*** Block opens ***

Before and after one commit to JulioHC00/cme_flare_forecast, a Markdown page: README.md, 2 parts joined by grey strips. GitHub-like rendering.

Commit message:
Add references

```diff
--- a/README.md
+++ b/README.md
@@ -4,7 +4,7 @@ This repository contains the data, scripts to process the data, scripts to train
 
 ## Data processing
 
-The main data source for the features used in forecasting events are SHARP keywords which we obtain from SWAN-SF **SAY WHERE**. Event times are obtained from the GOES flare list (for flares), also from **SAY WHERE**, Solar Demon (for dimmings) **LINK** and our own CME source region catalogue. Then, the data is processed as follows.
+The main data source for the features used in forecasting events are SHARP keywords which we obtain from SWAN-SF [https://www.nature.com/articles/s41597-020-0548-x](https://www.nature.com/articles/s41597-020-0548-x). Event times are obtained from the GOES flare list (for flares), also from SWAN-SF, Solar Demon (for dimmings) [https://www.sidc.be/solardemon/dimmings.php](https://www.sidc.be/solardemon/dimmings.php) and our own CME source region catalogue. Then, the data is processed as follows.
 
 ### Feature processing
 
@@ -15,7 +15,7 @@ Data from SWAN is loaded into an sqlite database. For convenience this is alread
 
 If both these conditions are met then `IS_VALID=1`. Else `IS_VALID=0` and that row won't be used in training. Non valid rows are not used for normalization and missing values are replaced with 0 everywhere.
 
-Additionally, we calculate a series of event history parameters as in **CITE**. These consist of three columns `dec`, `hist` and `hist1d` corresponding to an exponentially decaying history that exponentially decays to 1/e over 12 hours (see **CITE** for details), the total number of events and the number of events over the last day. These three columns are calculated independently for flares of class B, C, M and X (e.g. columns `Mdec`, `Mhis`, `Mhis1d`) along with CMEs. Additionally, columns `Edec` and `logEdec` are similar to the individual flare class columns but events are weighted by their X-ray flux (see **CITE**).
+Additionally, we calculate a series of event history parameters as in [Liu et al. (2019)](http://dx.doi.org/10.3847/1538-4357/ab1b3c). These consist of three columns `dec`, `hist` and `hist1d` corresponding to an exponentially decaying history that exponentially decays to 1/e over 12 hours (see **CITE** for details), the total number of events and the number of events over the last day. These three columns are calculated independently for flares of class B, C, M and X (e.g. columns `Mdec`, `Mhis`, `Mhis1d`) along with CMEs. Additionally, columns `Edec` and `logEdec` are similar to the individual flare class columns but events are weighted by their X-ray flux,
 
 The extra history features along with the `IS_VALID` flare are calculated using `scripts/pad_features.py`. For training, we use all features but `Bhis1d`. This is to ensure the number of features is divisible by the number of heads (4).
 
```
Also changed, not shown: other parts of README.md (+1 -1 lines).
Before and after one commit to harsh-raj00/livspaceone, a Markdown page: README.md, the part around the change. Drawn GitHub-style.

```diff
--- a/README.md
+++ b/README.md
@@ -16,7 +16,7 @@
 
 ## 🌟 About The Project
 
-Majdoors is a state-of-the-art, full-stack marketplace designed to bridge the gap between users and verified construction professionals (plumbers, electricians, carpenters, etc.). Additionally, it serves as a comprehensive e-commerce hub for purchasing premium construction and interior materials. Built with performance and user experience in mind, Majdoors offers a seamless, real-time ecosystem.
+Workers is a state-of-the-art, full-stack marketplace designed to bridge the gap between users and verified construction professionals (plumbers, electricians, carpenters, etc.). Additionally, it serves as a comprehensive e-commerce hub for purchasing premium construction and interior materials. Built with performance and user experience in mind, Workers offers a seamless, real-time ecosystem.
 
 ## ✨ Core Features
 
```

*** Block closes ***

# [Work instructions]
Every line holding the string "README" should be copied here, so please find those lines in the data.

# [Your response]
Before and after one commit to JulioHC00/cme_flare_forecast, a Markdown page: README.md, 2 parts joined by grey strips. GitHub-like rendering.
--- a/README.md
+++ b/README.md
Also changed, not shown: other parts of README.md (+1 -1 lines).
Before and after one commit to harsh-raj00/livspaceone, a Markdown page: README.md, the part around the change. Drawn GitHub-style.
--- a/README.md
+++ b/README.md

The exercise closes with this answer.